▸ **EXERCISE DIRECTIONS**:
For the string "html", search the entries below and copy every line where it appears.

──────────

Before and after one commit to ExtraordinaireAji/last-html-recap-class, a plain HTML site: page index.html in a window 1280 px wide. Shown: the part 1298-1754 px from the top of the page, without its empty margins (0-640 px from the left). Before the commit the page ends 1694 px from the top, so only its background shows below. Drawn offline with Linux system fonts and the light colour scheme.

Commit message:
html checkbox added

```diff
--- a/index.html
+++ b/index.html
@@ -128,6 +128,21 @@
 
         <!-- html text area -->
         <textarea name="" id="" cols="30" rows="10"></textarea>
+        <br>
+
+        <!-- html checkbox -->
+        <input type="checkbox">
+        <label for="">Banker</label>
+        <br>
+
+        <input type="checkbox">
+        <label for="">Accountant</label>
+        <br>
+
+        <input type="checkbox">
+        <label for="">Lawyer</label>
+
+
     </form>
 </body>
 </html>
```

──────────

▸ **FINAL ANSWER**:
Before and after one commit to ExtraordinaireAji/last-html-recap-class, a plain HTML site: page index.html in a window 1280 px wide. Shown: the part 1298-1754 px from the top of the page, without its empty margins (0-640 px from the left). Before the commit the page ends 1694 px from the top, so only its background shows below. Drawn offline with Linux system fonts and the light colour scheme.
html checkbox added
--- a/index.html
+++ b/index.html
         <!-- html text area -->
+        <!-- html checkbox -->
 </html>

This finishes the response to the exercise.